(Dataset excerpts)
Segment Open

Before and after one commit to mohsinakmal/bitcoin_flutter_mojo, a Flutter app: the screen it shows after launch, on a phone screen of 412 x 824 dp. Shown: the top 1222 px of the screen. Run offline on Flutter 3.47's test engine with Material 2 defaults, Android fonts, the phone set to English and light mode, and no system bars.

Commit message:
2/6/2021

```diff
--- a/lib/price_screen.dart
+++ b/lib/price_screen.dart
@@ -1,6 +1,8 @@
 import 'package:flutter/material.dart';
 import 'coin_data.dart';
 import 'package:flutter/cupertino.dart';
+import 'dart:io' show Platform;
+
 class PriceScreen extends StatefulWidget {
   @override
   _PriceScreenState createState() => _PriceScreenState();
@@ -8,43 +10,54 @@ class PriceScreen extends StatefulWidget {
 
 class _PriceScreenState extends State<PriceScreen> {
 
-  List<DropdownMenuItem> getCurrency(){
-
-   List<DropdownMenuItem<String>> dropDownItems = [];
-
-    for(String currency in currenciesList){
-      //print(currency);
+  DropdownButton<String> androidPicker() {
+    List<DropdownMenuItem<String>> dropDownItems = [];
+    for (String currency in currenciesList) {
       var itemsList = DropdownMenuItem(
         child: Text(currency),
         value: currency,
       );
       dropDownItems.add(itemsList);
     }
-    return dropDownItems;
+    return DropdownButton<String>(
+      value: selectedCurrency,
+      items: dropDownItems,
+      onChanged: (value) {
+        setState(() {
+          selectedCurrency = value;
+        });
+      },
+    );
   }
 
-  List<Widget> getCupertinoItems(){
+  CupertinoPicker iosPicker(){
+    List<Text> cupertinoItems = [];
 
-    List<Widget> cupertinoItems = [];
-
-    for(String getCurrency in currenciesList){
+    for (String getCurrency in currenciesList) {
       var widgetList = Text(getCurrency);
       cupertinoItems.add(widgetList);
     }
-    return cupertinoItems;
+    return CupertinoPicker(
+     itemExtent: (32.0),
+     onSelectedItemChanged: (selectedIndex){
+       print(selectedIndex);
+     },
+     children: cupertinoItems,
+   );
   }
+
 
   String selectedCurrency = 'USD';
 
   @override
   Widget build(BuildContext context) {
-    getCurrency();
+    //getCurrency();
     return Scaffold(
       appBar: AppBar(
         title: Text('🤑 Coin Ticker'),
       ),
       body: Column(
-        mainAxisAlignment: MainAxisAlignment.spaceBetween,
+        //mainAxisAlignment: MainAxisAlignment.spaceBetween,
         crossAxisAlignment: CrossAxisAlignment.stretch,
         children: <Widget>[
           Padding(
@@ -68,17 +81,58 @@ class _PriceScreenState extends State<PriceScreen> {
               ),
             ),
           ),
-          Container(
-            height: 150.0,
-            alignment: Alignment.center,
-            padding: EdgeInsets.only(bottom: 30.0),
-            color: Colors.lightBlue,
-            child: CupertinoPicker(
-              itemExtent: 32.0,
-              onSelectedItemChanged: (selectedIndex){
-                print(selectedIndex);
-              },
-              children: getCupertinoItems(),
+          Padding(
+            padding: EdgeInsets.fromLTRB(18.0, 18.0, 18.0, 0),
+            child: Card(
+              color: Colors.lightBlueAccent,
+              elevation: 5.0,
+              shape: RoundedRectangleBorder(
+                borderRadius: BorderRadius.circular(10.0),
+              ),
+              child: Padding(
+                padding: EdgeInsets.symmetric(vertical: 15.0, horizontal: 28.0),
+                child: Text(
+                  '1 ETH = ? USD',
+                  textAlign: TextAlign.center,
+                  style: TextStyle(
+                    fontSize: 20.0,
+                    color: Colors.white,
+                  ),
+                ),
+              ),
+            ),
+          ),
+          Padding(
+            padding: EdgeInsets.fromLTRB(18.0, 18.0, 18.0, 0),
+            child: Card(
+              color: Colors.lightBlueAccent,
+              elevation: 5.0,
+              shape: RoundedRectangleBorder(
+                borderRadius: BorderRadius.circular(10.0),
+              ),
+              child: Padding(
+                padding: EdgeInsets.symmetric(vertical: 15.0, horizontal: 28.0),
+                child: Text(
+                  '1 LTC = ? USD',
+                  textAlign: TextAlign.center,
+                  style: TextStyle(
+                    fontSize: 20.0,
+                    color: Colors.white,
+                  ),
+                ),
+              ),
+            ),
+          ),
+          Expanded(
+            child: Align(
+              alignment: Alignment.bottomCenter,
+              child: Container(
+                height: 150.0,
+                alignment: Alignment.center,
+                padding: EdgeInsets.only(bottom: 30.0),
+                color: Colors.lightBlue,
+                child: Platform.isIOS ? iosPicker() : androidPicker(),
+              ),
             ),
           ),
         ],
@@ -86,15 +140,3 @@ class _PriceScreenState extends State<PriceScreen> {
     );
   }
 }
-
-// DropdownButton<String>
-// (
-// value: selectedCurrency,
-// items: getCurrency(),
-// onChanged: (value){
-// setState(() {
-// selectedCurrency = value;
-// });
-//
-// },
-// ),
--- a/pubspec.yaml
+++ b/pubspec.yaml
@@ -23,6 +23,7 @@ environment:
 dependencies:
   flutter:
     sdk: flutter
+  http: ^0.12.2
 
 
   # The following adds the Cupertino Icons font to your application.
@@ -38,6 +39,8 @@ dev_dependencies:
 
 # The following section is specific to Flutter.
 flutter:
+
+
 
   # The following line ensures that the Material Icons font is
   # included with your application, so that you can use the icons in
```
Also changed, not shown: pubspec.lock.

Segment Closed
Segment Open

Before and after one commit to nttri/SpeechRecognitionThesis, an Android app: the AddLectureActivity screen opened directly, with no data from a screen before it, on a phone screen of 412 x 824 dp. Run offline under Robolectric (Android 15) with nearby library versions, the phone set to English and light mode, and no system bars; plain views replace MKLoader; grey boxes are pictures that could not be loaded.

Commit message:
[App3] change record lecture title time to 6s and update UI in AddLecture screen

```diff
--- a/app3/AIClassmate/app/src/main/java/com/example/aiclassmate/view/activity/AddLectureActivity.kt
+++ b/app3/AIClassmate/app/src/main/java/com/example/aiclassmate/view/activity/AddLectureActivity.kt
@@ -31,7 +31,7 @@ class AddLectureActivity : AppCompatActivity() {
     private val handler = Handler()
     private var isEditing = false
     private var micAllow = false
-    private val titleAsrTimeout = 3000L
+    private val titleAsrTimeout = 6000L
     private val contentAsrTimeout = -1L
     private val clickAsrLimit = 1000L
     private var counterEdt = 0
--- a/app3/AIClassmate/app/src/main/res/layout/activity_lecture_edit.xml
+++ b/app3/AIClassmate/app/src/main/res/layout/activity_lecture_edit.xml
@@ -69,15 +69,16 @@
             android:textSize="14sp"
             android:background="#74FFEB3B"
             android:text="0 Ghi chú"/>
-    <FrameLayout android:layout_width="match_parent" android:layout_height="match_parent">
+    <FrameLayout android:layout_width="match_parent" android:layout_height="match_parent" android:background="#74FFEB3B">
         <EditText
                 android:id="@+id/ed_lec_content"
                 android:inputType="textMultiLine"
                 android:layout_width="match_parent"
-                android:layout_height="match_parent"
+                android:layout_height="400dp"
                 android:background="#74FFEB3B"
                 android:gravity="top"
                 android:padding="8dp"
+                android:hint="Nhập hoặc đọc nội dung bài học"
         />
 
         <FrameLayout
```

Segment Closed
Segment Open

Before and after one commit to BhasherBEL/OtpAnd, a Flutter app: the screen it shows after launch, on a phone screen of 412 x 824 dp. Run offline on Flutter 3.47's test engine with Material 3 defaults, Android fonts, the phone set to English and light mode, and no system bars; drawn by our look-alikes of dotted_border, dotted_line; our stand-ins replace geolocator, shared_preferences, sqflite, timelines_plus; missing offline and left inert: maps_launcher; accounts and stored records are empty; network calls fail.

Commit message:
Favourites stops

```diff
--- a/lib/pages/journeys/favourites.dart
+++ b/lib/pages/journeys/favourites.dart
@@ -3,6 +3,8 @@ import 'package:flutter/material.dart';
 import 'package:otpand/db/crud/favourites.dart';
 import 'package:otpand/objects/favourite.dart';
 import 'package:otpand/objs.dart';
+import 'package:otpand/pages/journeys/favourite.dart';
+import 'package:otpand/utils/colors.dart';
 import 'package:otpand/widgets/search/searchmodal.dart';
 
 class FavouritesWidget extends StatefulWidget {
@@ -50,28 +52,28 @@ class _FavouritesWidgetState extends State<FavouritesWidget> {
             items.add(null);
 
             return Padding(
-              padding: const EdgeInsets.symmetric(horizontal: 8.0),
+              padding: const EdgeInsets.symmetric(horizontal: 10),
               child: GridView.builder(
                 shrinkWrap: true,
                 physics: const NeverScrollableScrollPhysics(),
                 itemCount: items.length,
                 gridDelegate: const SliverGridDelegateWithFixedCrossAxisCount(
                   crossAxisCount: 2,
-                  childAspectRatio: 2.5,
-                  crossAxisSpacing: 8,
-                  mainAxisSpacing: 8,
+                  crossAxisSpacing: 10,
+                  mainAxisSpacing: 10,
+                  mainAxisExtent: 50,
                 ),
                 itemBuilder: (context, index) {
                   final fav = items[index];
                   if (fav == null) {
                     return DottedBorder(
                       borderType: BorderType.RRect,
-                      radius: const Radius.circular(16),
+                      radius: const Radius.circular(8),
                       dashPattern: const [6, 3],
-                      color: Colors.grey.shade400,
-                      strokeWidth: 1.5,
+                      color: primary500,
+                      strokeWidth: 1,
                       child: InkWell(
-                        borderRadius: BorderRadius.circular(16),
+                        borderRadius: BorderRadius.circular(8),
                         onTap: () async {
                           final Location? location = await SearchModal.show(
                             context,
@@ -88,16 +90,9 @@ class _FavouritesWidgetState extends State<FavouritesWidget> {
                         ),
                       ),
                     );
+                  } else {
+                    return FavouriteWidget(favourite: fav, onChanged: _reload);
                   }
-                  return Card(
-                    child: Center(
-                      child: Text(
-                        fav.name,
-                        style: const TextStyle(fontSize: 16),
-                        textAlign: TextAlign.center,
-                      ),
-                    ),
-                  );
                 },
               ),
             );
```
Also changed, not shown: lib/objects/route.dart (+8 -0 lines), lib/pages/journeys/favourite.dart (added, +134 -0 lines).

Segment Closed

**Your instructions:**
Look over the entries for "getCurrency", then copy every line that includes that string.

**Solution for this task:**
-  List<DropdownMenuItem> getCurrency(){
-    for(String getCurrency in currenciesList){
+    for (String getCurrency in currenciesList) {
       var widgetList = Text(getCurrency);
-    getCurrency();
+    //getCurrency();
-// items: getCurrency(),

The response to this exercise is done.